I only had one more opportunity to try New World Order again that day, and while it did not result in a send, I’m pleased with the progress. I got to the stopper move clean and almost stuck it first try (I hit the hold, just not quite deep enough to latch it). Second try I made the move! The rest of the climbing was smooth sailing, so I’m confident that another day on it and the route will go.
Our next day ended up being a little anti-climactic. It rained all night, and was still drizzly when we woke up, so we headed to where we knew the rock would be dry – 1st Buttress at the Meadow. The only other time I’d been down there was when I was 17 weeks preggo with Baby Zu, and the only thing I really remembered was getting annihilated (on toprope) on Cross-Eyed and Blind 11a. Deep lock-offs on steep rock + a big belly = lots of hanging!

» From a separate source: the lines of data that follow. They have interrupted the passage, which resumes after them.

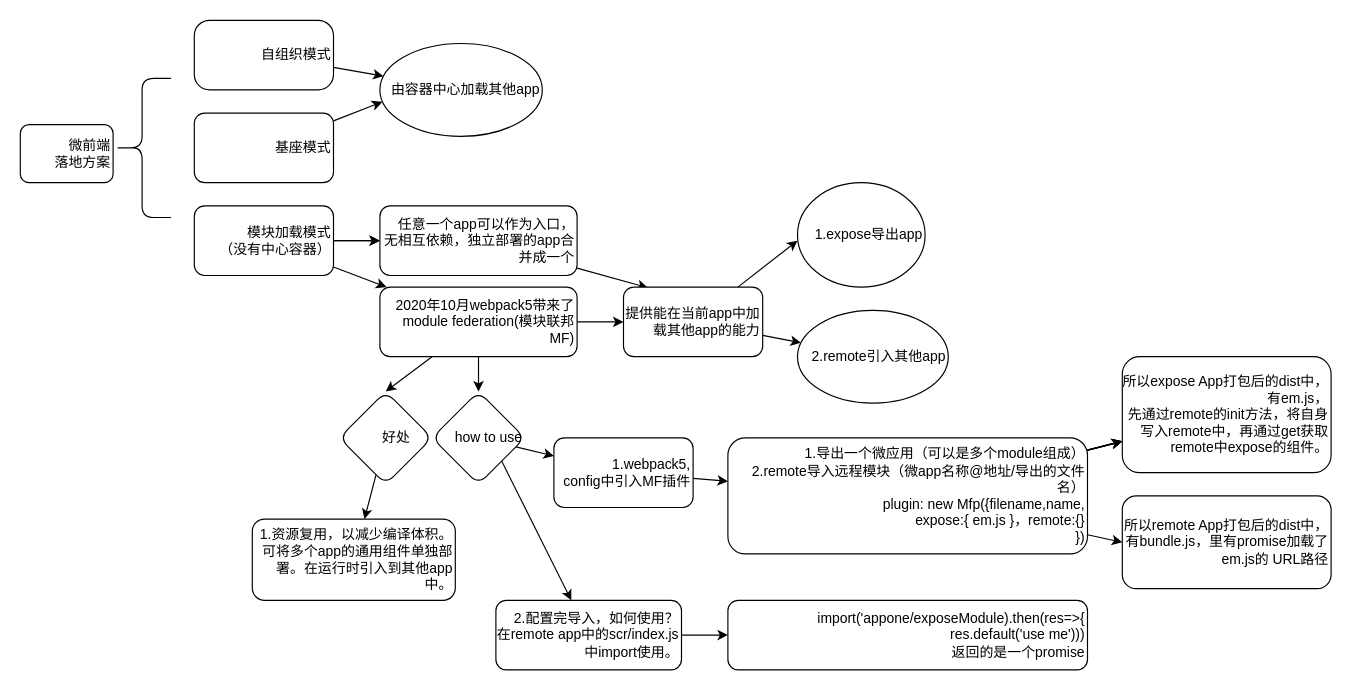
Before: micro-frontend.drawio in felory/JodyTry, a draw.io diagram. Source tidied: cells renumbered, new cells numbered last; positions are measured from the earlier drawing's top-left corner, leaving out a move shared by most shapes. Both pictures are drawn from the tidied source at 116%, with x=0, y=0 at pixel (20, 20).
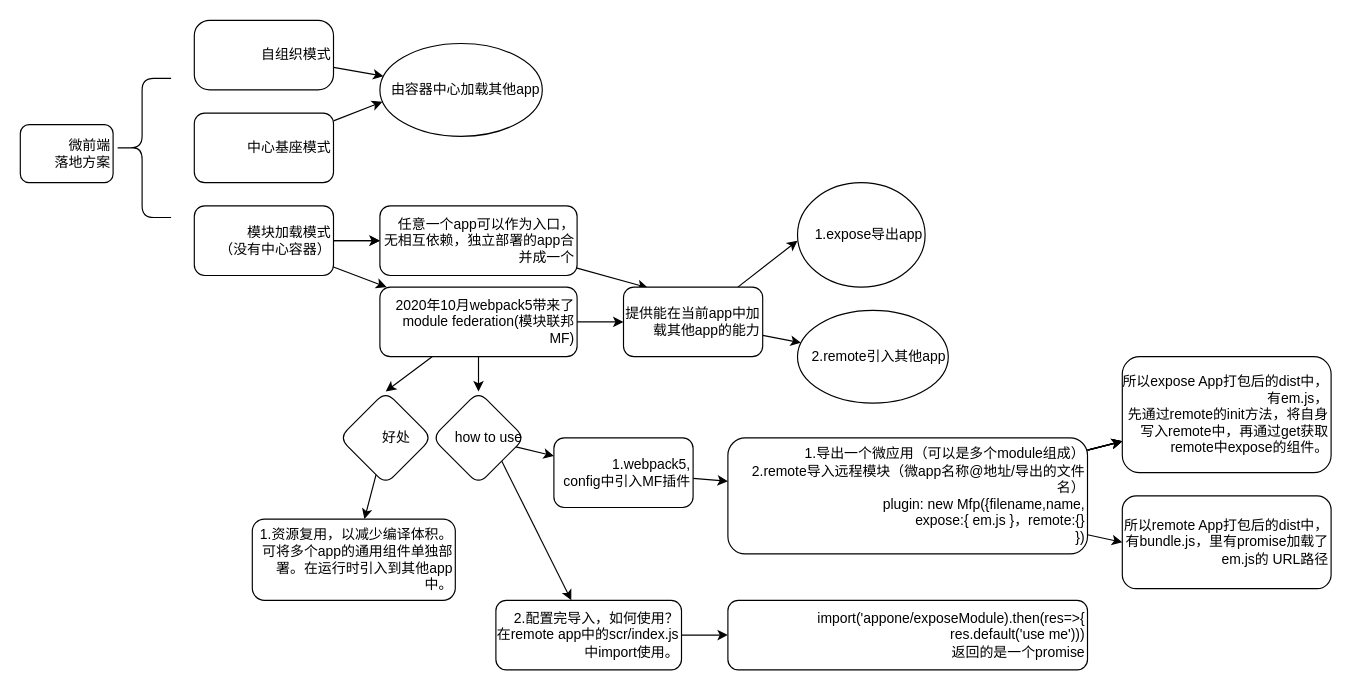
Above is the later version.

What changed in the source:
```diff
@@
-    <mxCell id="4" value="基座模式" style="whiteSpace=wrap;html=1;align=right;rounded=1;" parent="1" vertex="1">
+    <mxCell id="4" value="中心基座模式" style="whiteSpace=wrap;html=1;align=right;rounded=1;" parent="1" vertex="1">
       <mxGeometry x="150" y="80" width="120" height="60" as="geometry" />
     </mxCell>
```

So it definitely felt good to send it hanging draws as a warm-up this time around!
Next we tackled Lambda 12b – a relentless pump-fest that would be even harder without the sit-down ledge halfway up. Steep, flat, horizontals that are really far apart are the antithesis of what I am good at, so it wasn’t pretty. But I made it to the top, and figured out all the moves except the sequence right off the ledge.
I’d been hoping to also try the less cruxy, but more sustained neighbor, Push 12a, but by the time we’d all taken a beating on Lambda, our extra partner had to go home. Baby Zu was sleeping soundly, but we were by ourselves and weren’t sure how much longer we had. So in the interest of avoiding what had happened the previous day, I had Steve traverse over from the top of Lambda and set up a toprope on Push. That way if Baby Zu woke up upset, I could quickly and safely yard my way up to the top to get our gear back.

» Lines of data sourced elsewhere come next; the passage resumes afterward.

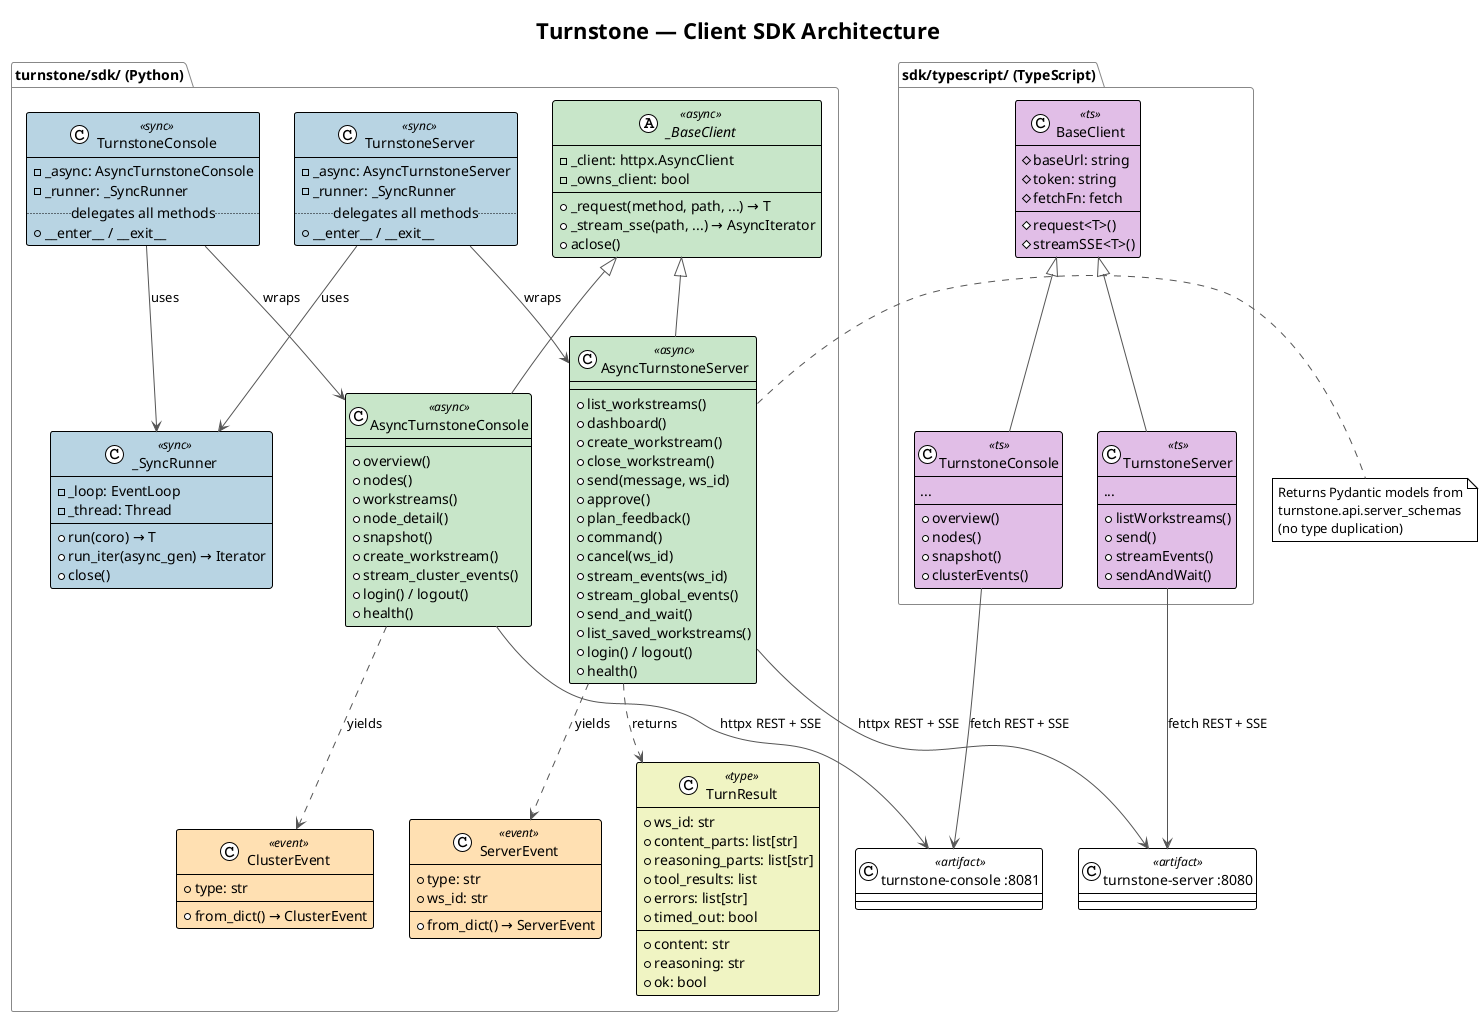
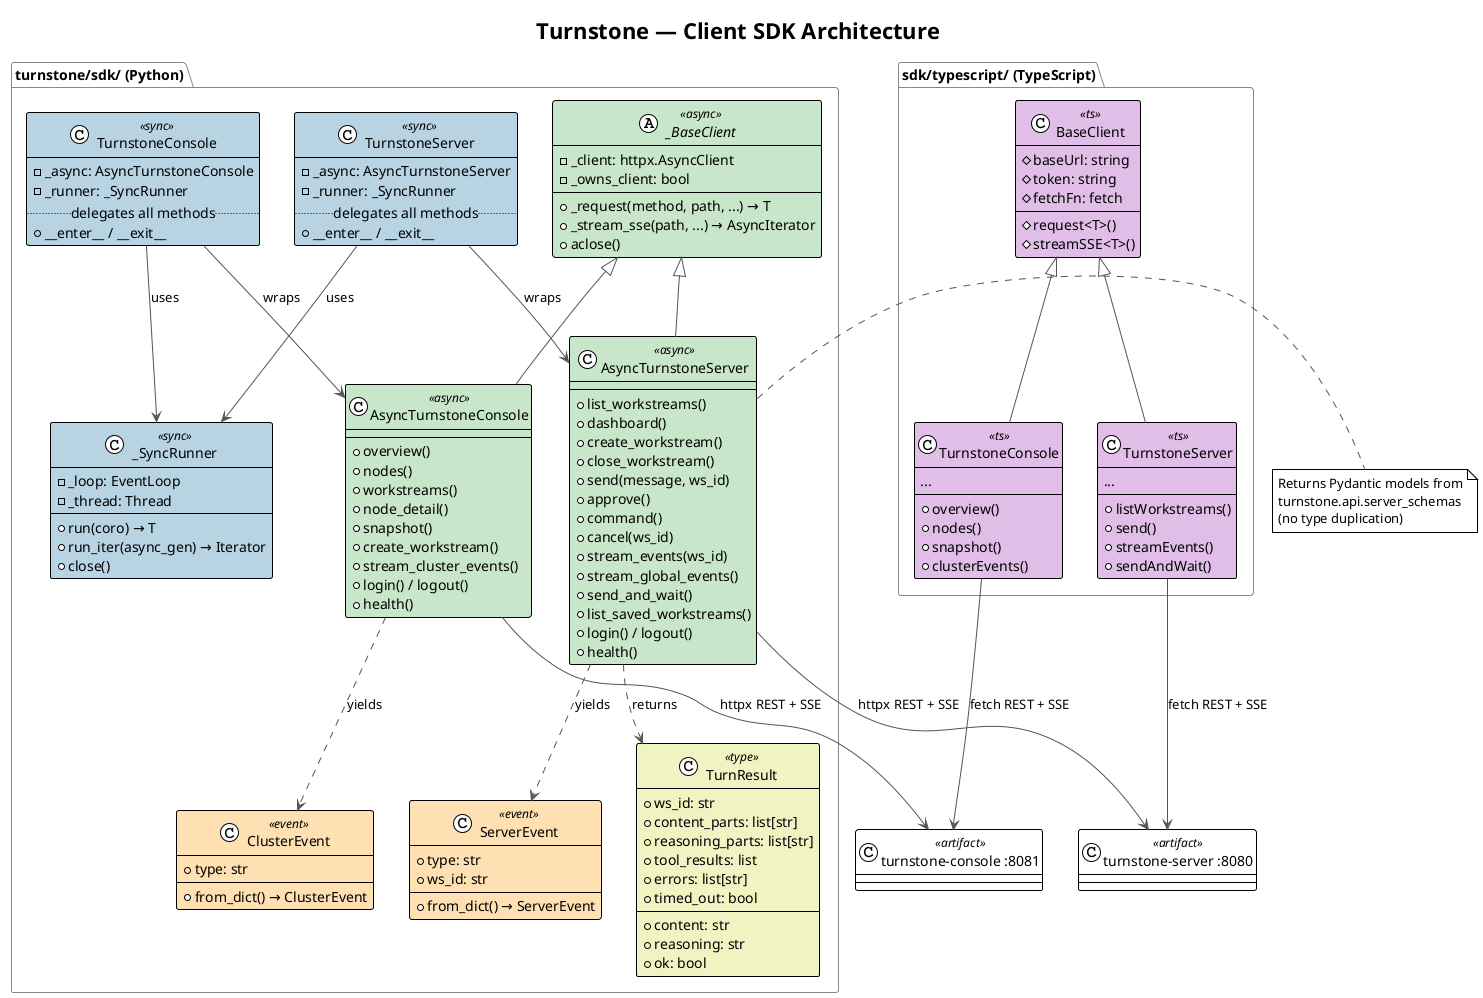
@startuml
!theme plain
title Turnstone — Client SDK Architecture

skinparam class {
    BackgroundColor<<async>> #C8E6C9
    BackgroundColor<<sync>> #B8D4E3
    BackgroundColor<<event>> #FFE0B2
    BackgroundColor<<type>> #F0F4C3
    BackgroundColor<<ts>> #E1BEE7
}

skinparam packageBorderColor #888888
skinparam ArrowColor #555555

' Python SDK
package "turnstone/sdk/ (Python)" {
    abstract class _BaseClient <<async>> {
        - _client: httpx.AsyncClient
        - _owns_client: bool
        + _request(method, path, ...) → T
        + _stream_sse(path, ...) → AsyncIterator
        + aclose()
    }

    class AsyncTurnstoneServer <<async>> {
        + list_workstreams()
        + dashboard()
        + create_workstream()
        + close_workstream()
        + send(message, ws_id)
        + approve()
-         + plan_feedback()
        + command()
        + cancel(ws_id)
        + stream_events(ws_id)
        + stream_global_events()
        + send_and_wait()
        + list_saved_workstreams()
        + login() / logout()
        + health()
    }

    class AsyncTurnstoneConsole <<async>> {
        + overview()
        + nodes()
        + workstreams()
        + node_detail()
        + snapshot()
        + create_workstream()
        + stream_cluster_events()
        + login() / logout()
        + health()
    }

    class TurnstoneServer <<sync>> {
        - _async: AsyncTurnstoneServer
        - _runner: _SyncRunner
        .. delegates all methods ..
        + __enter__ / __exit__
    }

    class TurnstoneConsole <<sync>> {
        - _async: AsyncTurnstoneConsole
        - _runner: _SyncRunner
        .. delegates all methods ..
        + __enter__ / __exit__
    }

    class _SyncRunner <<sync>> {
        - _loop: EventLoop
        - _thread: Thread
        + run(coro) → T
        + run_iter(async_gen) → Iterator
        + close()
    }

    class TurnResult <<type>> {
        + ws_id: str
        + content_parts: list[str]
        + reasoning_parts: list[str]
        + tool_results: list
        + errors: list[str]
        + timed_out: bool
        --
        + content: str
        + reasoning: str
        + ok: bool
    }

    class ServerEvent <<event>> {
        + type: str
        + ws_id: str
        + from_dict() → ServerEvent
    }

    class ClusterEvent <<event>> {
        + type: str
        + from_dict() → ClusterEvent
    }

    _BaseClient <|-- AsyncTurnstoneServer
    _BaseClient <|-- AsyncTurnstoneConsole
    TurnstoneServer --> AsyncTurnstoneServer : wraps
    TurnstoneServer --> _SyncRunner : uses
    TurnstoneConsole --> AsyncTurnstoneConsole : wraps
    TurnstoneConsole --> _SyncRunner : uses
    AsyncTurnstoneServer ..> TurnResult : returns
    AsyncTurnstoneServer ..> ServerEvent : yields
    AsyncTurnstoneConsole ..> ClusterEvent : yields
}

' TypeScript SDK
package "sdk/typescript/ (TypeScript)" {
    class "BaseClient" as TSBase <<ts>> {
        # baseUrl: string
        # token: string
        # fetchFn: fetch
        # request<T>()
        # streamSSE<T>()
    }

    class "TurnstoneServer" as TSServer <<ts>> {
        + listWorkstreams()
        + send()
        + streamEvents()
        + sendAndWait()
        ...
    }

    class "TurnstoneConsole" as TSConsole <<ts>> {
        + overview()
        + nodes()
        + snapshot()
        + clusterEvents()
        ...
    }

    TSBase <|-- TSServer
    TSBase <|-- TSConsole
}

' External connections
class "turnstone-server :8080" as Server <<artifact>>
class "turnstone-console :8081" as Console <<artifact>>

AsyncTurnstoneServer --> Server : httpx REST + SSE
AsyncTurnstoneConsole --> Console : httpx REST + SSE
TSServer --> Server : fetch REST + SSE
TSConsole --> Console : fetch REST + SSE

note right of AsyncTurnstoneServer
  Returns Pydantic models from
  turnstone.api.server_schemas
  (no type duplication)
end note

@enduml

But of course this time she stayed asleep until long after I was finished…go figure! Once she woke up, we hiked back out. As a change of pace since we were finished early, we stopped by the Visitor’s Center to ooh and ahh with the other tourists at the Bridge Overlook in all of it’s autumn splendor. I realized that in all 5 years of his life, Big C had never been to the overlook. We even brought home a painting of the gorge to put up in our family room. We are hoping to make it back up once more before it turns cold, but if not, the painting, plus our colorful leaf decorations in the kitchen will be there to remind us of our home away from home during the cold, dark months!
3 Responses to “New River Gorgeous Fall Climbing!”
Thanks, Erica, for posting this. My original reason for coming to your site was to hear about and learn from others experiences with raising cragbabies. But what’s kept me coming back are the many posts about my favorite crag in the world: the NRG. I didn’t get to go there too many times in the 4 years I lived in Virginia, but I do remember Legacy and one of the most beautiful and inspiring lines I’ve ever seen (and attempted) is Thunderstruck. Even though the area I’m living in now (the Frankenjura) has about 4 times the amount of climbing as the New, I still look back fondly and plan another visit for some day in the future.
Oh, and you guys look great in the Overlook shoot. Steve looks like he’s lost a lot of weight.
Glad you are enjoying the posts Shawn. The NRG is a special place for sure any time of year, but especially in the fall! I’ll pass on your compliments to Steve, he’s definitely been working hard 🙂